Join us for a presentation by Brian McCammack, author of the award-winning book, “Landscapes of Hope: Nature and the Great Migration in Chicago.” Between 1915 and 1940, hundreds of thousands of African Americans left the rural South to begin new lives in the urban North. In Chicago, the Black population quintupled to more than 275,000. Most historians map the integration of southern and northern black culture by looking at labor, politics, and popular culture. An award-winning environmental historian, Brian McCammack charts a different course, considering instead how black Chicagoans forged material and imaginative connections to nature.
The first major history to frame the Great Migration as an environmental experience, Landscapes of Hope takes us to Chicago’s parks and beaches as well as to the youth camps, vacation resorts, farms, and forests of the rural Midwest. Situated at the intersection of race and place in American history, it traces the contours of a black environmental consciousness that runs throughout the African American experience.

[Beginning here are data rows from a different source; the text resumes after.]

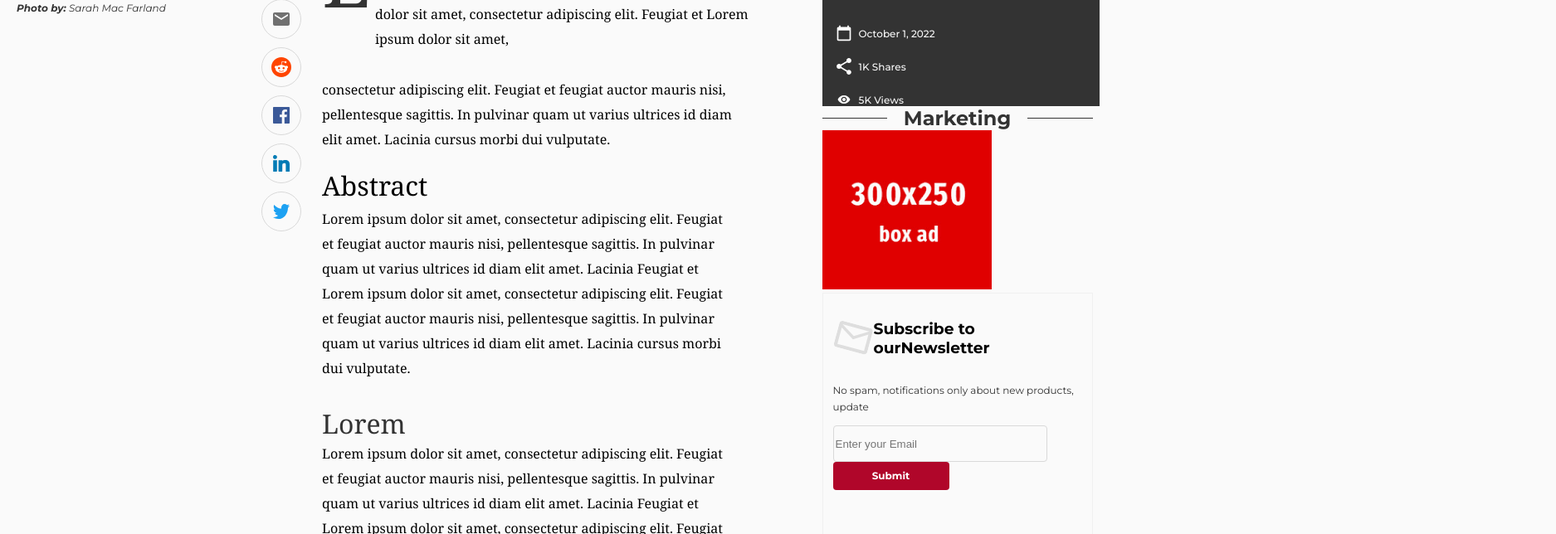
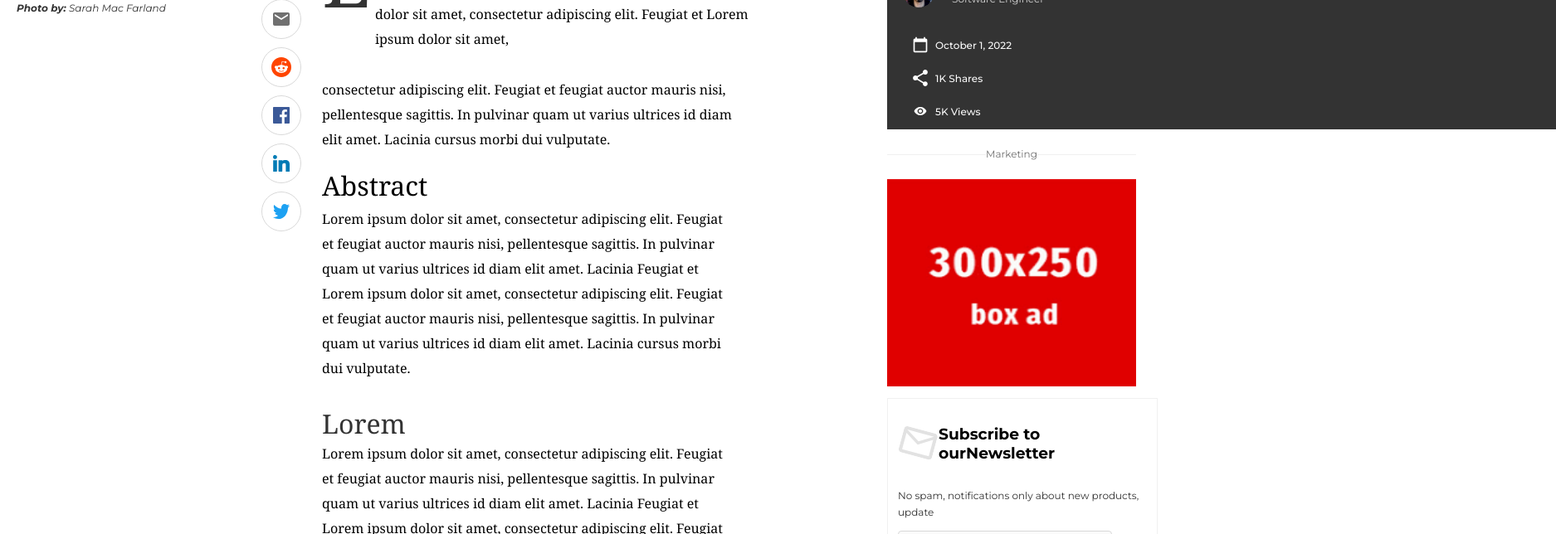
Before and after one commit to RoaaTareq/Blog-task, a React app: page / in a window 1280 px wide. Shown: the part 1020-1664 px from the top of the page at 83% size, 1875 px wide, since content can reach past the window. Built offline with nearby package versions, Linux system fonts and the light colour scheme.

Commit message:
all blog

```diff
--- a/src/pages/Blog/MarktingSide/Ads.jsx
+++ b/src/pages/Blog/MarktingSide/Ads.jsx
@@ -11,7 +11,7 @@ function Ads (){
     <span className="text">Marketing</span>
     <span className="line"></span>
   </div>
-  <img src={Banner} alt="Ads" />
+  <img src={Banner} alt="Ads" className="banner" />
 
         </div>
       </section>
--- a/src/pages/Home/Home.jsx
+++ b/src/pages/Home/Home.jsx
@@ -13,7 +13,7 @@ function Home(){
       <Navbar/>
         <TopSection/>
         <MainBlog/>
-        <Card/>
+        {/* <Card/>  */}
         <Footer/>
       </>
 
--- a/src/style.scss
+++ b/src/style.scss
@@ -5,7 +5,7 @@ body {
   padding: 0;
   box-sizing: border-box;
   overflow-x: hidden;
-  background-color: #fafafa;
+  background-color: #FFF
 }
 
 
--- a/src/styles/Ads.scss
+++ b/src/styles/Ads.scss
@@ -2,22 +2,34 @@
 .marketing-wrapper {display: flex;
 align-items: center;
 justify-content: center;
-width: 100%;
+width: 300px;
 max-width: 600px; /* Adjust max-width if needed */
-margin: 0 auto;
+margin: 20px 0 ;
+color: #F0F0F0;
 }
 
 
 .line {
 flex-grow: 1;
 height: 1px;
-background-color: #333;
+background-color: #F0F0F0;
 }
 
 /* Styling the text */
 .text {
-margin: 0 20px; /* Space between the lines */
-font-size: 24px;
-font-weight: bold;
-color: #333;
+
+    font-size: 12px;
+    font-weight: 400;
+    line-height: 20px;
+    text-align: center;
+   color: #707070;
+
 }
+
+.banner{
+
+    width: 300px;
+    height: 250px;
+    display: flex
+
+}
--- a/src/styles/about.scss
+++ b/src/styles/about.scss
@@ -1,8 +1,8 @@
 .about__container {
-  width: 100%;
+  width:770px;
   height: 224px;
   background-color: #333333;
-  padding: 4px;
+  padding: 18px;
 }
 
 .about__title {
--- a/src/styles/mainblog.scss
+++ b/src/styles/mainblog.scss
@@ -1,10 +1,10 @@
 .main-blog__container{
     display: flex;
- gap: 10%;
+
 }
 .first-section{
     display: flex;
-   width: 862.5px;
+
 }
 
 .second-section{
--- a/src/styles/subscribe.scss
+++ b/src/styles/subscribe.scss
@@ -1,8 +1,9 @@
 .subcribe{
     width: 300px;
-    height: 272px;
+    height: 252px;
     border:1px solid #f0F0F0;
     padding: 12px;
+    margin:14px  0;
 }
 .wrapp-title{
     display: flex
@@ -31,7 +32,7 @@ line-height: 16px;
 text-align: center;
 background-color: #B0062A;
 border-radius: 4px;
-
+margin: 14px 0;
 font-family: "Montserrat", sans-serif;
 
 }
```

Admission: $10. EHC Members are free. To pay the admission fee, please visit: https://bit.ly/UTBadmission. We will also include the link in your registration confirmation via email.